The Tech Entrepreneur’s Journey – Venture Capital
Following on from the first article of the series, The Tech Entrepreneur’s Journey – The Capital Requirements, this article will consider key aspects that a tech entrepreneur should be conscious of prior to taking on Venture Capital.
What is Venture Capital?
Venture capital (VC) is a form of investment for early-stage, innovative businesses with strong growth potential. Whilst not always the case, VC houses typically invest in technology companies with an exciting concept or piece of technology. The optimum investment outcome being that the investment company is revolutionary or becomes what is known as a “disruptor” leading to a greater return on the house’s investment.
To be a “disruptor” is to create a product, service, or way of doing things that initially displaces and then eventually replaces the existing market leaders. Disruptors are generally entrepreneurs rather than industry insiders or market specialists.
VC investments are traditionally made in return for a minority shareholding in a company, due to the perceived higher risk associated with investing into early-stage businesses. Unlike a private equity investment, VC houses are willing to invest in businesses not yet making a profit and typically hold their investments for a period of between five and seven years before seeking an exit.
Subject to the risk profile of the (investee) company that is seeking VC and its target investment amount, it is not uncommon for multiple VC houses to invest alongside each other with each VC house taking its own minority stake.
As we noted in our first article in this series, although the Founder(s) should expect to provide VC houses with a number of investment protections they should still expect to retain ultimate control of the company (including the board) and, subject to investor veto rights, the day to day operations of the business. However, ‘Series A Investment’ documents (those being used for the first VC investment made into a company) will normally impose more stringent restrictions on the management of the company and the business when compared to previous capital raises from family and friends and seed investment.
Any VC investment will be structured in a manner that is as tax efficient as possible for the VC house. As the tech entrepreneur/Founder you should obtain your own tax advice to make sure that taking on the VC investment in the proposed structure is in the best interests of both the company and you as a principal shareholder of the company.
Prior to taking on VC, the Founder(s) will need to have a well thought out, realistic and achievable business plan which the management team will aim to deliver. A key element underpinning the business plan will be the financial modelling, which the Founder(s) will need to be able to justify and stand behind. An astute investor tends to make its investment based in no small part on its assessment of the management team and their ability to execute the business plan.
The VC house’s reward for investing in a ‘disruptor’ business can easily be lost by one or a number of poor investments so, before investing, VC houses will heavily scrutinise the potential risks of the proposed investment and assessing what the key ingredients to success are for the company, including the management team.
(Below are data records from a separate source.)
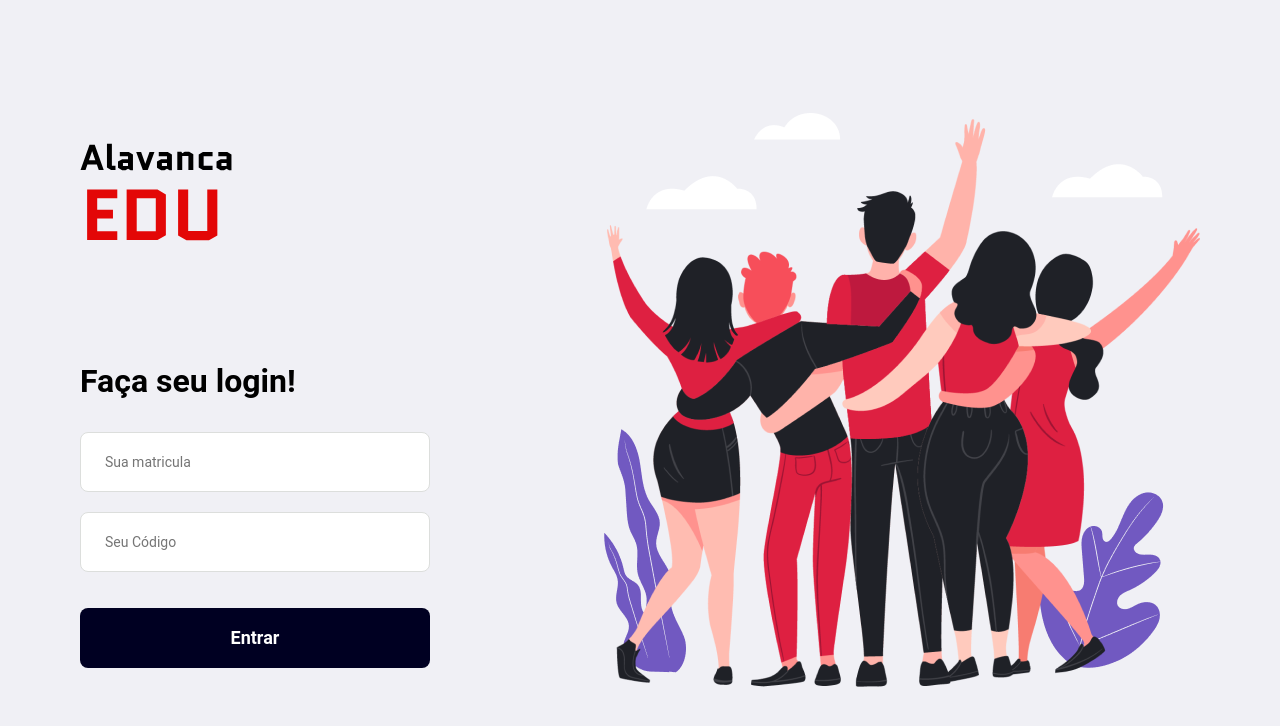
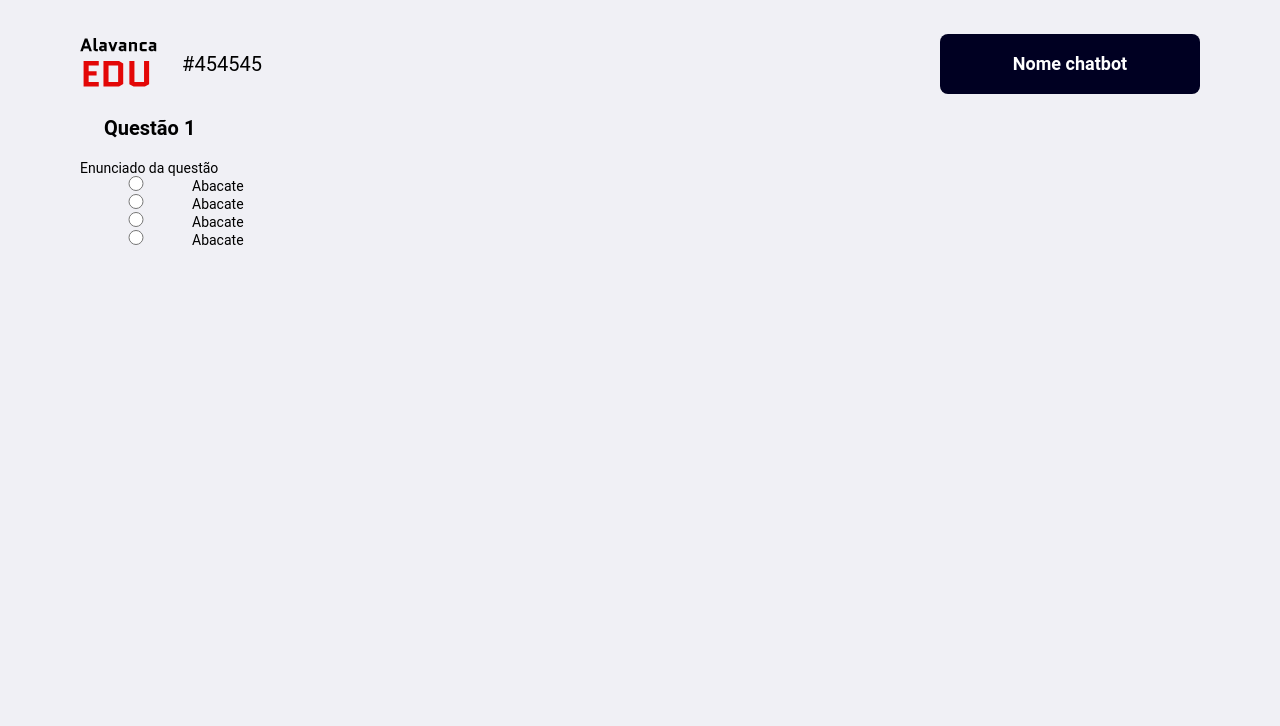
Before and after one commit to JulianaSB/alavancaedu, a React (Create React App) app: page / in a window 1280 px wide. Shown: the top 726 px of the page. Built offline with nearby package versions, Linux system fonts and the light colour scheme.

Commit message:
Add files via upload

```diff
--- a/src/routes.js
+++ b/src/routes.js
@@ -1,15 +1,20 @@
 import React from 'react';
 import { BrowserRouter, Route, Switch } from 'react-router-dom';
-import Login from './pages/Login';
-import Profile from './pages/Profile';
+//import Login from './pages/Login';
+//import Test from './pages/Test';
+import Question from './pages/Prova'
 
 export default function Routes() {
     return (
         <BrowserRouter>
             <Switch>
-                <Route path="/" exact component={Login} />
-                <Route path="/profile" exact component={Profile} />
+
+
+                <Route path="/" exact component={Question} />
             </Switch>
         </BrowserRouter>
     )
 }
+
+//<Route path="/" exact component={Login} />
+//<Route path="/" exact component={Test} />
```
VC houses want to know whether management is up to the task, the size of the market opportunity and whether the concept or piece of technology which is the focus of the investment has what it takes to guarantee a return on its investment. Ultimately, due to the early-stage nature of the business a VC house will seek to reduce the risks associated with its investment in as many was as possible.
Finally, we again set out below an overview of a typical business corporate life cycle. Having now addressed the first four stages (being (1) Incorporation, (2) Founder(s) friends and family funding, (3) Seed Investment and (4) Venture Capital) the next article in this series will address Private Equity Funding with the final article of the series addressing the various options open to shareholders to realise value for their business upon an Exit.